I bought the beans to go with a Southern-style dinner I'd planned for tonight. I had yellow squash in the fridge and had not had a corn bread fix in a couple of weeks. I borrowed a couple of ideas from this Jamie Oliver recipe and created this Home-style Cranberry Bean recipe:
Home-style Cranberry Beans
- 1 tablespoon olive oil
- 1/4 cup minced onion
- 1 1/2 pounds Cranberry beans, shelled
- 2 cups chicken broth
- 1-2 cloves garlic, peeled
- 1 medium red potato
- 1 bay leaf
- 1 small sprig fresh thyme
- 1/4 teaspoon ground black pepper
- 1/2 cup finely chopped fresh tomato
- 1/4 teaspoon Kosher salt, or to taste
- Heat the olive oil in a medium saucepan over medium-high heat. Saute the onion for 2-3 minutes until it begins to soften.
- Add the cranberry beans and stir to coat with the oil.
- Pour the chicken broth over the beans so that they are covered by about 2 inches of broth.
- Add the garlic, potato, bay leaf, thyme and pepper.
- Bring to a gentle boil, then turn down the heat to low, cover and simmer for about 45 minutes or until the beans soften.
- Discard the bay leaf and thyme.
- Remove the potato and garlic, mash until smooth, then stir back into the beans.
- Add the tomato and salt and simmer with the top off for 5-10 minutes until the desired consistency is achieved.
Yield: 4 servings

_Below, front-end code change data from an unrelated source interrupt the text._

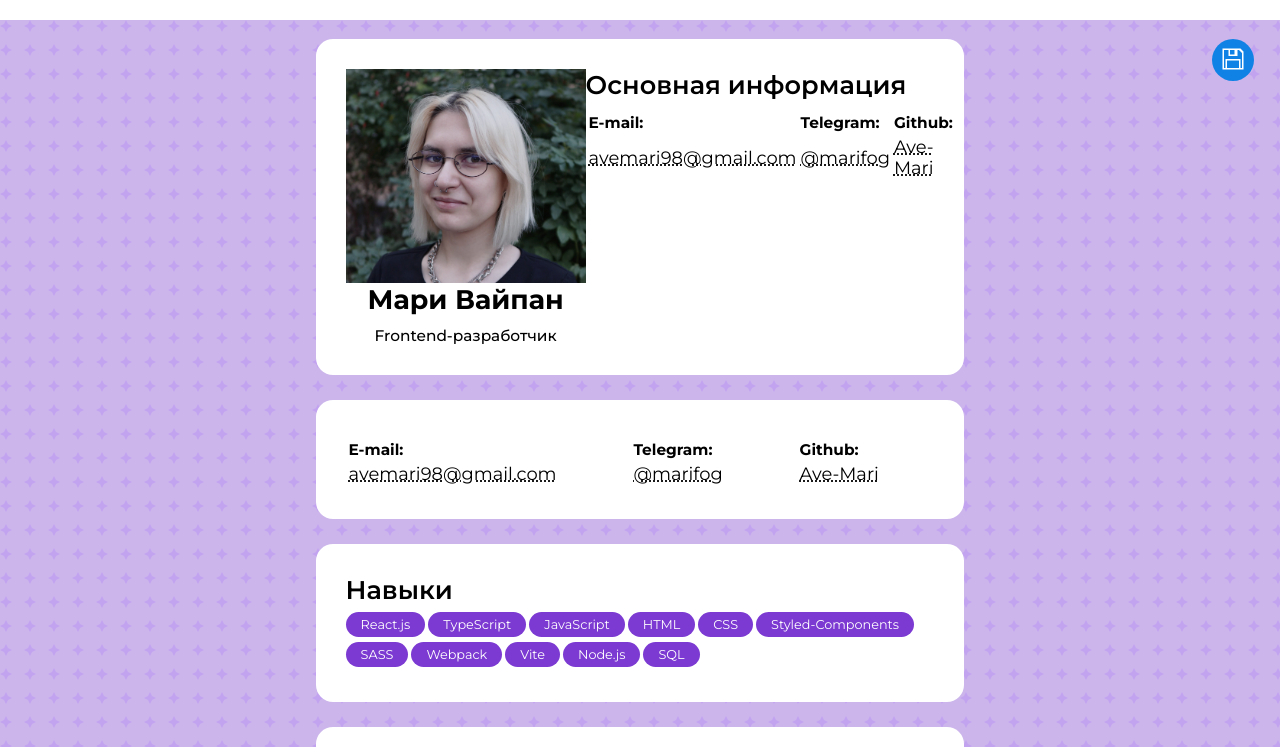
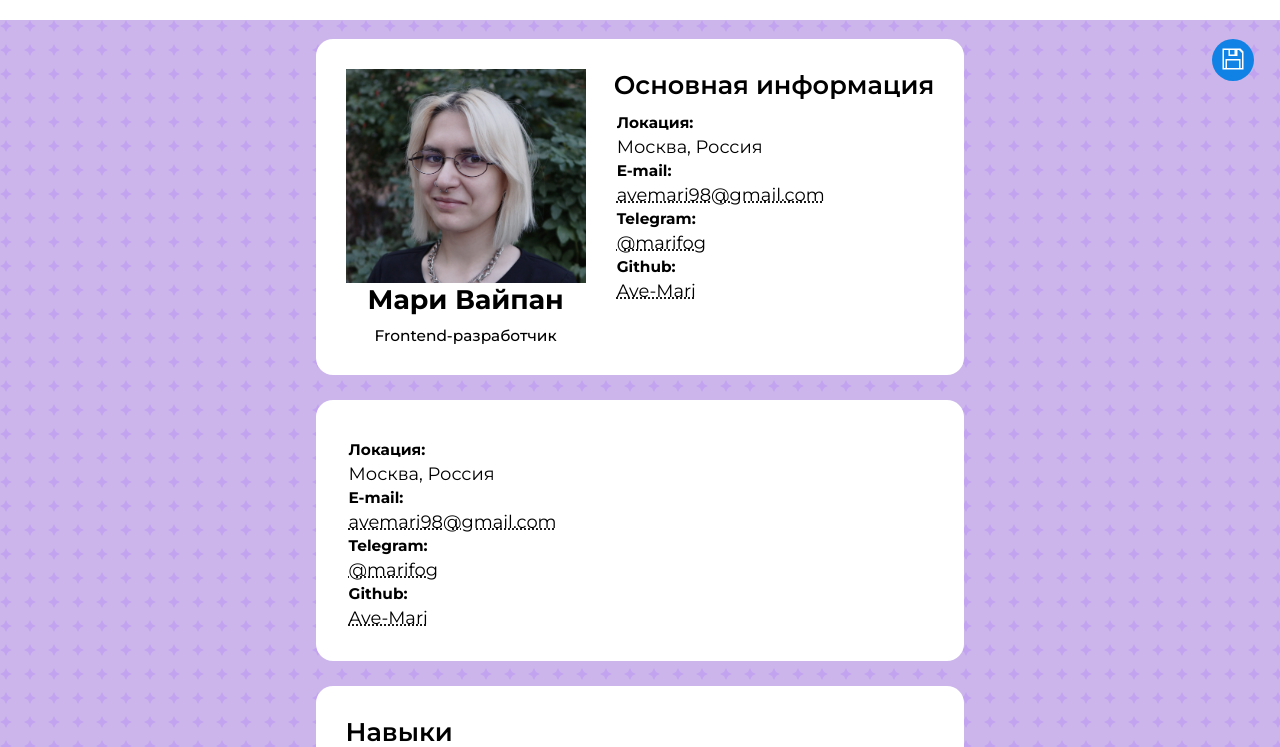
Before and after one commit to Ave-Mari/Mari-CV, a React app: page / in a window 1280 px wide. Shown: the top 747 px of the page. Built offline with nearby package versions, Linux system fonts and the light colour scheme; some icons are missing; the HTML template or start-up script is replaced by a standard one.

Commit message:
change rows of table

```diff
--- a/src/components/Table/Table.styles.ts
+++ b/src/components/Table/Table.styles.ts
@@ -17,6 +17,7 @@ export const Wrapper = styled.table`
     td {
         width: 10%;
         text-align: left;
+        font-size: 1.4vw;
 
         button {
             font-size: 1.4vw;
--- a/src/components/Table/Table.tsx
+++ b/src/components/Table/Table.tsx
@@ -22,25 +22,31 @@ const Table: React.FC = () => {
   return (
     <Wrapper>
       {showPopup ? <Popup /> : null}
+      <tr>
+      <th>Локация:</th>
+    </tr>
+      <td>
+       Москва, Россия
+        </td>
     <tr>
       <th>E-mail:</th>
-      <th>Telegram:</th>
-      <th>Github:</th>
     </tr>
-    <tr>
     <td>
         <button value="avemari98@gmail.com" onClick={e => clickToCopy(e)}>avemari98@gmail.com</button>
       </td>
+      <tr>
+        <th>Telegram:</th>
+        </tr>
       <td>
       <button value="@marifog" onClick={e => clickToCopy(e)}>@marifog</button>
       </td>
+      <tr>
+      <th>Github:</th>
+    </tr>
       <td>
         <a href='https://github.com/Ave-Mari' target="_blank">Ave-Mari</a>
         </td>
-    </tr>
-    <tr>
-    </tr>
-  </Wrapper>
+      </Wrapper>
   )
 }
 
```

Prep time: 10 minutes
Cook time: 60 minutes
Cook time: 60 minutes
Cooked this way, the Cranberry beans have a creamy texture and somewhat nutty flavor, not unlike the resemblance of boiled peanuts to black-eyed peas. The beans were delicious alongside pork chops glazed with mayhaw jelly and mustard, yellow squash sauteed with onions, sliced tomatoes with basil and smoked Gouda and green onion corn bread muffins. We only have so many of these late summer meals left -- make the most of them!